REQUIRED WORK:
Write the records out again without change. Leave the pictures behind.

++++ DATA ++++

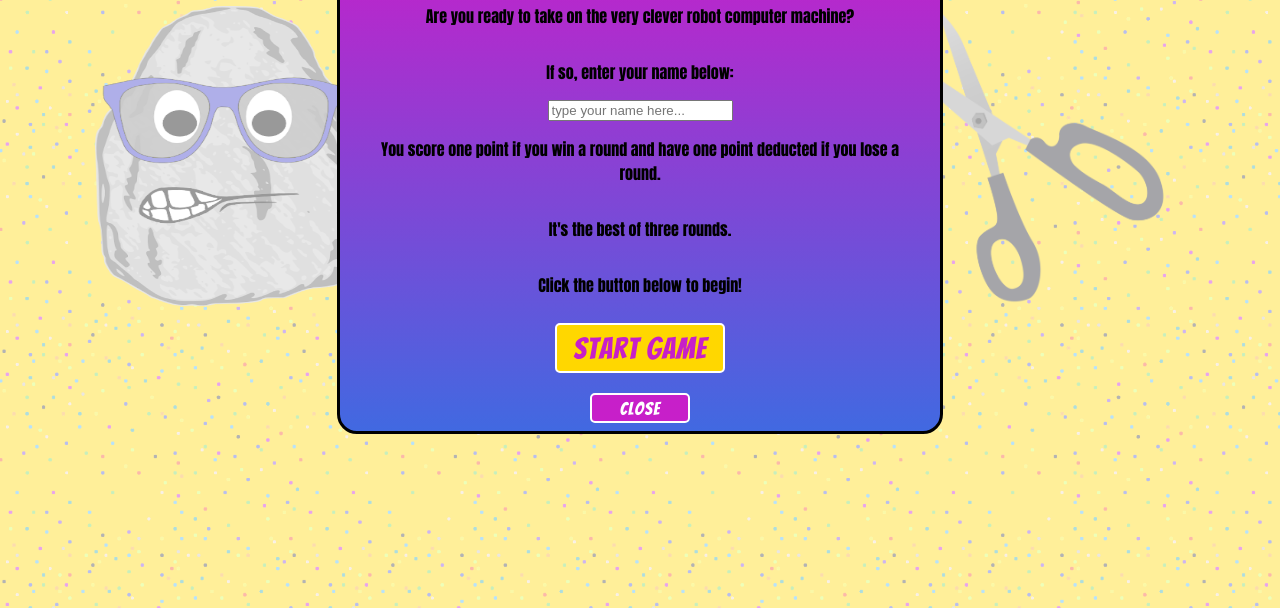
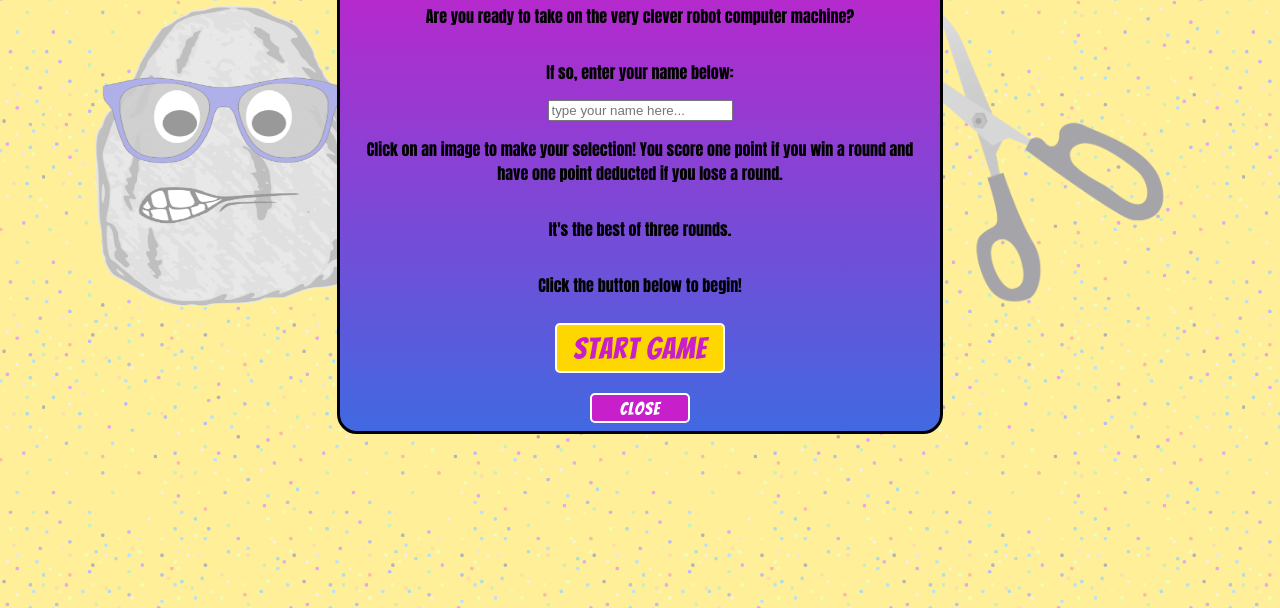
Before and after one commit to katiehawcutt/rock-paper-scissors-game, a plain HTML site: page index.html in a window 1280 px wide. Both pictures are taken after a click on the button "Click to play!". Shown: the part 192-800 px from the top of the page. Drawn offline with Linux system fonts and the light colour scheme.

Commit message:
game instructions update

```diff
--- a/index.html
+++ b/index.html
@@ -72,8 +72,8 @@
       <p>If so, enter your name below:</p>
       <input type="text" id="userName" placeholder="type your name here..." />
       <p>
-        You score one point if you win a round and have one point deducted if
-        you lose a round.
+        Click on an image to make your selection! You score one point if you win
+        a round and have one point deducted if you lose a round.
       </p>
       <p>It's the best of three rounds.</p>
       <p>Click the button below to begin!</p>
```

++++

RESULT BELOW:
Before and after one commit to katiehawcutt/rock-paper-scissors-game, a plain HTML site: page index.html in a window 1280 px wide. Both pictures are taken after a click on the button "Click to play!". Shown: the part 192-800 px from the top of the page. Drawn offline with Linux system fonts and the light colour scheme.

Commit message:
game instructions update

```diff
--- a/index.html
+++ b/index.html
@@ -72,8 +72,8 @@
       <p>If so, enter your name below:</p>
       <input type="text" id="userName" placeholder="type your name here..." />
       <p>
-        You score one point if you win a round and have one point deducted if
-        you lose a round.
+        Click on an image to make your selection! You score one point if you win
+        a round and have one point deducted if you lose a round.
       </p>
       <p>It's the best of three rounds.</p>
       <p>Click the button below to begin!</p>
```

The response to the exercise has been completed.